==== EXCERPTED RECORDS ====

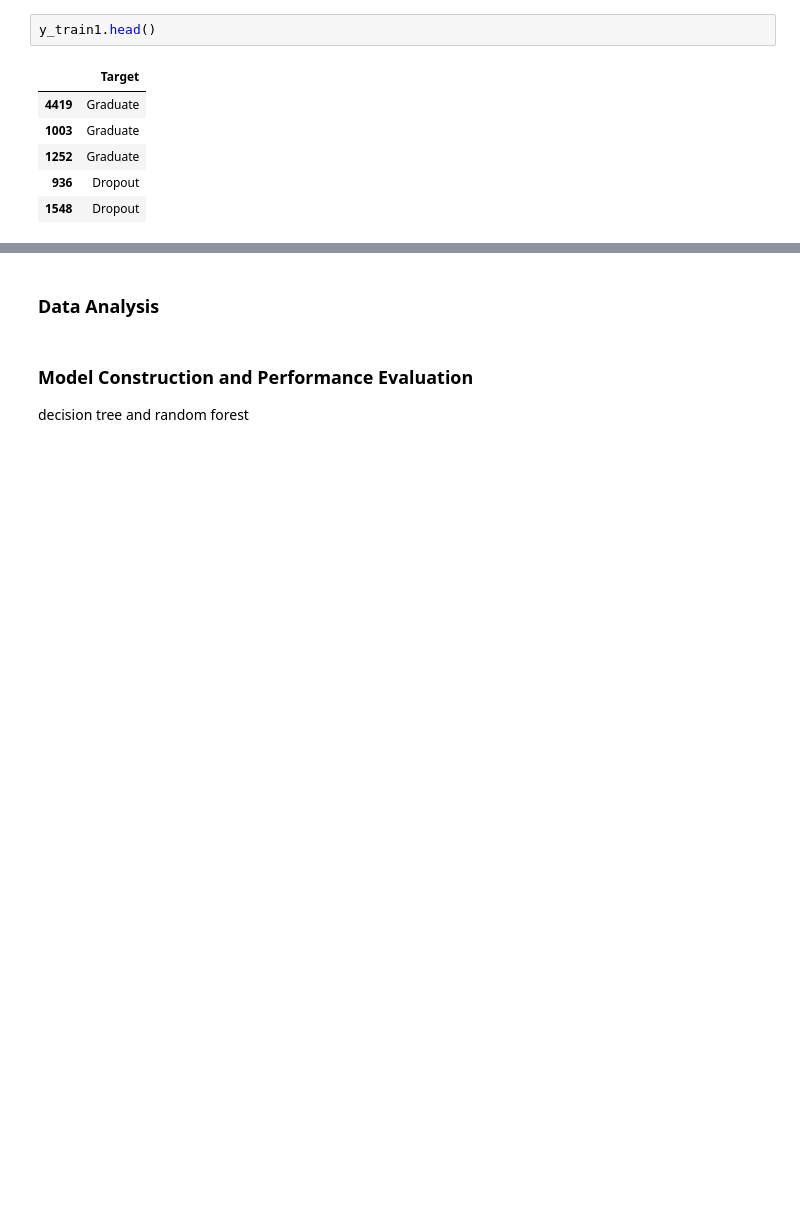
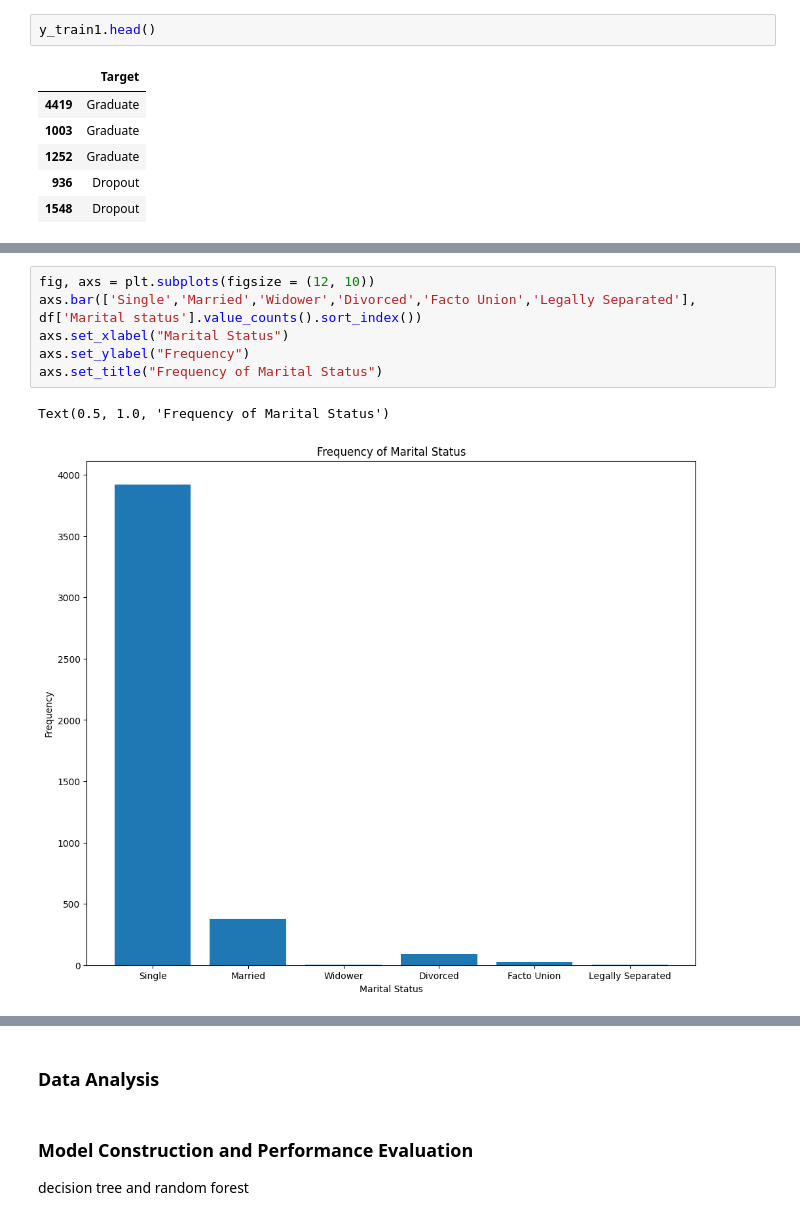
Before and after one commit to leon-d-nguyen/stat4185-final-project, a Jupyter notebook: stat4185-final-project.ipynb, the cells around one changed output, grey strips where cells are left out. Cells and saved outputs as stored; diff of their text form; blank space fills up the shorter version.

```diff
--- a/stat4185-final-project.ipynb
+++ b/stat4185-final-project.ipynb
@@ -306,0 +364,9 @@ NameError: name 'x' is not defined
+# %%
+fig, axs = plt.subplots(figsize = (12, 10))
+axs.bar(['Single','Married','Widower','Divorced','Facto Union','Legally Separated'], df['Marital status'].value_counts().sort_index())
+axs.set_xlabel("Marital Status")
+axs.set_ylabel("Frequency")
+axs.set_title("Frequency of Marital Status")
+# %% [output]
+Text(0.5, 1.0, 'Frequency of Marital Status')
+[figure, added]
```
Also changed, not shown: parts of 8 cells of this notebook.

====

Copy each line in the entries above where the word "Frequency" shows up.

OUTPUT OF THE TASK ::
+axs.set_ylabel("Frequency")
+axs.set_title("Frequency of Marital Status")
+Text(0.5, 1.0, 'Frequency of Marital Status')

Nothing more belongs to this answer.